- **Exercise prompt**:
For each record that follows, give it back exactly, with no pictures included.

- **Raw data**:
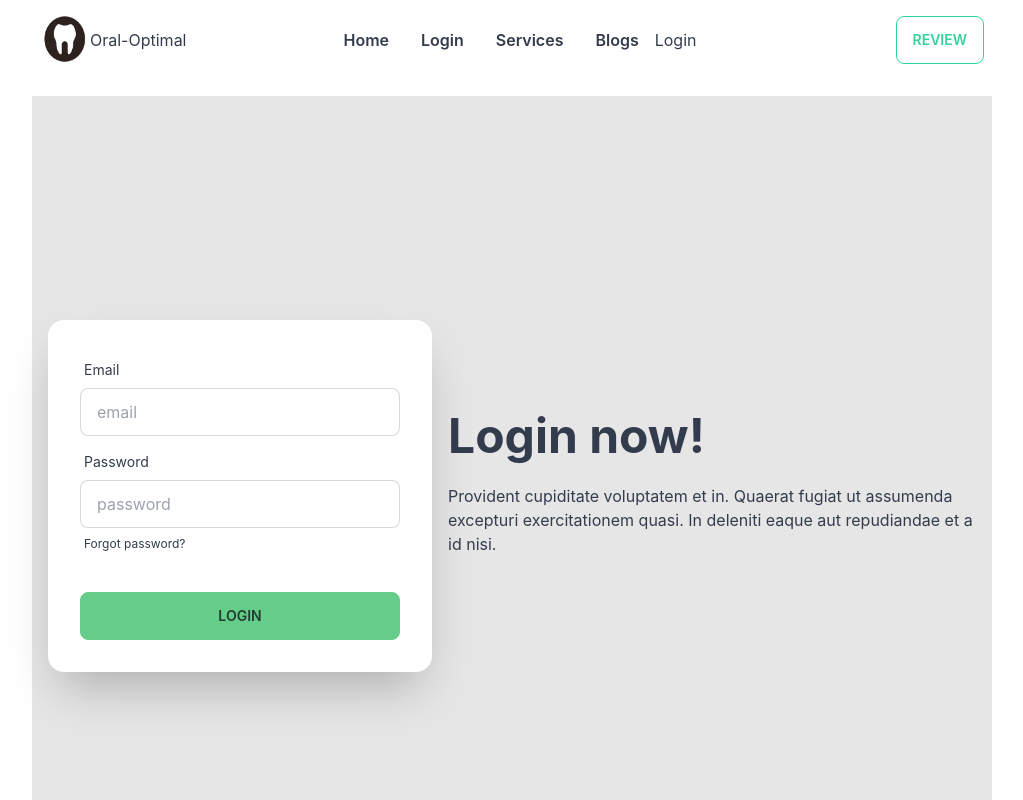
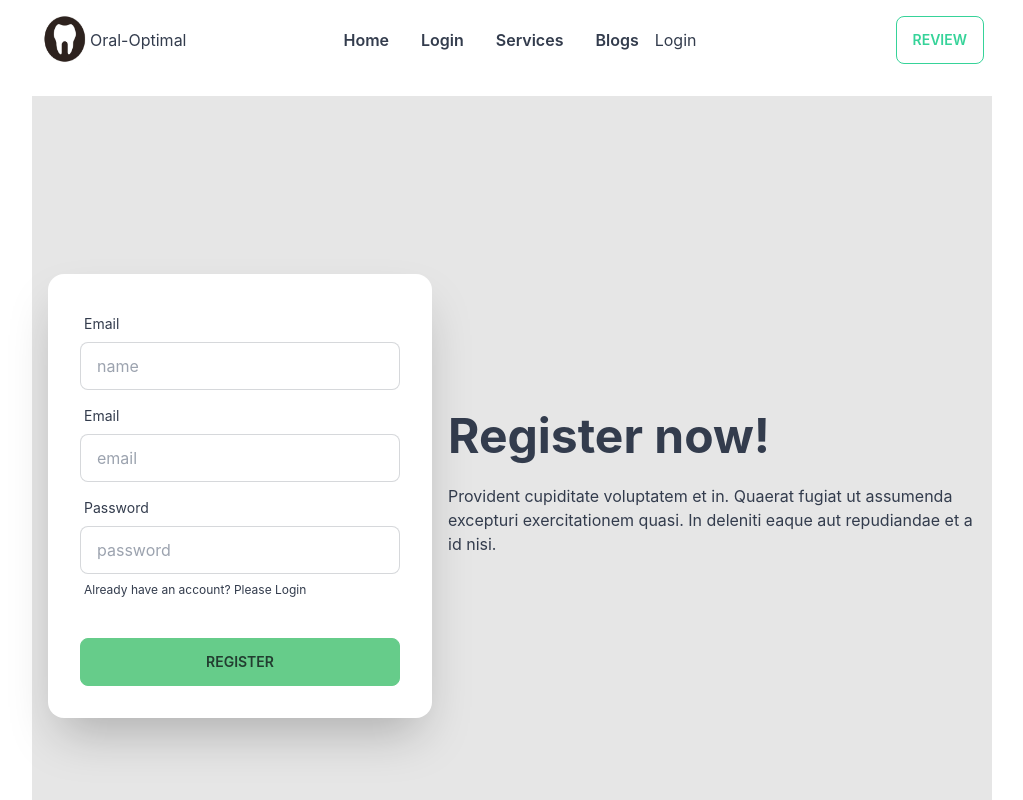
Before and after one commit to AhmedJobaer/oral-optimal-client, a React (Create React App) app: page /register in a window 1280 px wide. Shown: the top 800 px of the page, without its empty margins (128-1151 px from the left). Built offline with nearby package versions, Linux system fonts and the light colour scheme; no server answers.

Commit message:
register added

```diff
--- a/src/Pages/Login/Login.js
+++ b/src/Pages/Login/Login.js
@@ -1,5 +1,5 @@
 import React, { useContext, useState } from 'react';
-import { useLocation, useNavigate } from 'react-router-dom';
+import { Link, useLocation, useNavigate } from 'react-router-dom';
 import { AuthContext } from '../../context/UserContext';
 
 const Login = () => {
@@ -80,7 +80,7 @@ const Login = () => {
                             </label>
                             <input type="text" placeholder="password" name="password" className="input input-bordered" />
                             <label className="label">
-                                <a href="#" className="label-text-alt link link-hover">Forgot password?</a>
+                                <Link to='/register' href="#" className="label-text-alt link link-hover">Don't have an account? Please Register</Link>
                             </label>
                         </div>
                         <div className="form-control mt-6">
--- a/src/Register/Register.js
+++ b/src/Register/Register.js
@@ -1,11 +1,83 @@
-import React from 'react';
+import React, { useContext, useState } from 'react';
+import { Link, useLocation, useNavigate } from 'react-router-dom';
+import { AuthContext } from '../context/UserContext';
 
 const Register = () => {
+
+    const { createUser, signInWithGoogle, signInWiGithub, updateUserProfile } = useContext(AuthContext);
+    const [error, setError] = useState();
+    const navigate = useNavigate();
+
+    const location = useLocation();
+    const from = location.state?.from?.pathname || '/';
+
+
+    const handelRegister = (event) => {
+        console.log('hfdgjkfdh');
+        event.preventDefault();
+        const form = event.target;
+        const name = form.name.value;
+        const email = form.email.value;
+        //const url = form.url.value;
+        const password = form.password.value;
+        console.log(name, email, password);
+        createUser(email, password)
+            .then(result => {
+                const user = result.user;
+                console.log(user);
+                form.reset();
+                setError("");
+                handelUpdateUserProfile(name);
+                navigate(from, { replace: true });
+            })
+            .catch(error => {
+                setError(error.message);
+                console.error(error)
+            })
+
+    }
+
+    const handelGoogleSignIn = () => {
+        signInWithGoogle()
+            .then(result => {
+                const user = result.user;
+                navigate(from, { replace: true });
+                console.log(user);
+            })
+            .catch(error => {
+                setError(error.message);
+                console.error(error)
+            })
+    }
+
+    const handelGithubSignIn = () => {
+        signInWiGithub()
+            .then(result => {
+                const user = result.user;
+                navigate(from, { replace: true });
+                console.log(user);
+            })
+            .catch(error => {
+                setError(error.message);
+                console.error(error)
+            })
+
+    }
+
+    const handelUpdateUserProfile = (name, url) => {
+        const profile = {
+            displayName: name,
+            photoURL: url
+        }
+        updateUserProfile(profile)
+            .then(() => { })
+            .catch(() => { })
+    }
     return (
         <div className="hero min-h-screen bg-base-200">
-            <div className="hero-content flex-col lg:flex-row-reverse">
+            <from className="hero-content flex-col lg:flex-row-reverse">
                 <div className="text-center lg:text-left">
-                    <h1 className="text-5xl font-bold">Login now!</h1>
+                    <h1 className="text-5xl font-bold">Register now!</h1>
                     <p className="py-6">Provident cupiditate voluptatem et in. Quaerat fugiat ut assumenda excepturi exercitationem quasi. In deleniti eaque aut repudiandae et a id nisi.</p>
                 </div>
                 <div className="card flex-shrink-0 w-full max-w-sm shadow-2xl bg-base-100">
@@ -14,23 +86,29 @@ const Register = () => {
                             <label className="label">
                                 <span className="label-text">Email</span>
                             </label>
-                            <input type="text" placeholder="email" className="input input-bordered" />
+                            <input type="text" name='name' placeholder="name" className="input input-bordered" />
+                        </div>
+                        <div className="form-control">
+                            <label className="label">
+                                <span className="label-text">Email</span>
+                            </label>
+                            <input type="email" name='email' placeholder="email" className="input input-bordered" />
                         </div>
                         <div className="form-control">
                             <label className="label">
                                 <span className="label-text">Password</span>
                             </label>
-                            <input type="text" placeholder="password" className="input input-bordered" />
+                            <input type="text" name='password' placeholder="password" className="input input-bordered" />
                             <label className="label">
-                                <a href="#" className="label-text-alt link link-hover">Forgot password?</a>
+                                <Link to='/login' href="#" className="label-text-alt link link-hover">Already have an account? Please Login</Link>
                             </label>
                         </div>
                         <div className="form-control mt-6">
-                            <button className="btn btn-primary">Login</button>
+                            <button onSubmit={handelRegister} type='submit' className="btn btn-primary">Register</button>
                         </div>
                     </div>
                 </div>
-            </div>
+            </from>
         </div>
     );
 };
```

- **Answer box**:
Before and after one commit to AhmedJobaer/oral-optimal-client, a React (Create React App) app: page /register in a window 1280 px wide. Shown: the top 800 px of the page, without its empty margins (128-1151 px from the left). Built offline with nearby package versions, Linux system fonts and the light colour scheme; no server answers.

Commit message:
register added

```diff
--- a/src/Pages/Login/Login.js
+++ b/src/Pages/Login/Login.js
@@ -1,5 +1,5 @@
 import React, { useContext, useState } from 'react';
-import { useLocation, useNavigate } from 'react-router-dom';
+import { Link, useLocation, useNavigate } from 'react-router-dom';
 import { AuthContext } from '../../context/UserContext';
 
 const Login = () => {
@@ -80,7 +80,7 @@ const Login = () => {
                             </label>
                             <input type="text" placeholder="password" name="password" className="input input-bordered" />
                             <label className="label">
-                                <a href="#" className="label-text-alt link link-hover">Forgot password?</a>
+                                <Link to='/register' href="#" className="label-text-alt link link-hover">Don't have an account? Please Register</Link>
                             </label>
                         </div>
                         <div className="form-control mt-6">
--- a/src/Register/Register.js
+++ b/src/Register/Register.js
@@ -1,11 +1,83 @@
-import React from 'react';
+import React, { useContext, useState } from 'react';
+import { Link, useLocation, useNavigate } from 'react-router-dom';
+import { AuthContext } from '../context/UserContext';
 
 const Register = () => {
+
+    const { createUser, signInWithGoogle, signInWiGithub, updateUserProfile } = useContext(AuthContext);
+    const [error, setError] = useState();
+    const navigate = useNavigate();
+
+    const location = useLocation();
+    const from = location.state?.from?.pathname || '/';
+
+
+    const handelRegister = (event) => {
+        console.log('hfdgjkfdh');
+        event.preventDefault();
+        const form = event.target;
+        const name = form.name.value;
+        const email = form.email.value;
+        //const url = form.url.value;
+        const password = form.password.value;
+        console.log(name, email, password);
+        createUser(email, password)
+            .then(result => {
+                const user = result.user;
+                console.log(user);
+                form.reset();
+                setError("");
+                handelUpdateUserProfile(name);
+                navigate(from, { replace: true });
+            })
+            .catch(error => {
+                setError(error.message);
+                console.error(error)
+            })
+
+    }
+
+    const handelGoogleSignIn = () => {
+        signInWithGoogle()
+            .then(result => {
+                const user = result.user;
+                navigate(from, { replace: true });
+                console.log(user);
+            })
+            .catch(error => {
+                setError(error.message);
+                console.error(error)
+            })
+    }
+
+    const handelGithubSignIn = () => {
+        signInWiGithub()
+            .then(result => {
+                const user = result.user;
+                navigate(from, { replace: true });
+                console.log(user);
+            })
+            .catch(error => {
+                setError(error.message);
+                console.error(error)
+            })
+
+    }
+
+    const handelUpdateUserProfile = (name, url) => {
+        const profile = {
+            displayName: name,
+            photoURL: url
+        }
+        updateUserProfile(profile)
+            .then(() => { })
+            .catch(() => { })
+    }
     return (
         <div className="hero min-h-screen bg-base-200">
-            <div className="hero-content flex-col lg:flex-row-reverse">
+            <from className="hero-content flex-col lg:flex-row-reverse">
                 <div className="text-center lg:text-left">
-                    <h1 className="text-5xl font-bold">Login now!</h1>
+                    <h1 className="text-5xl font-bold">Register now!</h1>
                     <p className="py-6">Provident cupiditate voluptatem et in. Quaerat fugiat ut assumenda excepturi exercitationem quasi. In deleniti eaque aut repudiandae et a id nisi.</p>
                 </div>
                 <div className="card flex-shrink-0 w-full max-w-sm shadow-2xl bg-base-100">
@@ -14,23 +86,29 @@ const Register = () => {
                             <label className="label">
                                 <span className="label-text">Email</span>
                             </label>
-                            <input type="text" placeholder="email" className="input input-bordered" />
+                            <input type="text" name='name' placeholder="name" className="input input-bordered" />
+                        </div>
+                        <div className="form-control">
+                            <label className="label">
+                                <span className="label-text">Email</span>
+                            </label>
+                            <input type="email" name='email' placeholder="email" className="input input-bordered" />
                         </div>
                         <div className="form-control">
                             <label className="label">
                                 <span className="label-text">Password</span>
                             </label>
-                            <input type="text" placeholder="password" className="input input-bordered" />
+                            <input type="text" name='password' placeholder="password" className="input input-bordered" />
                             <label className="label">
-                                <a href="#" className="label-text-alt link link-hover">Forgot password?</a>
+                                <Link to='/login' href="#" className="label-text-alt link link-hover">Already have an account? Please Login</Link>
                             </label>
                         </div>
                         <div className="form-control mt-6">
-                            <button className="btn btn-primary">Login</button>
+                            <button onSubmit={handelRegister} type='submit' className="btn btn-primary">Register</button>
                         </div>
                     </div>
                 </div>
-            </div>
+            </from>
         </div>
     );
 };
```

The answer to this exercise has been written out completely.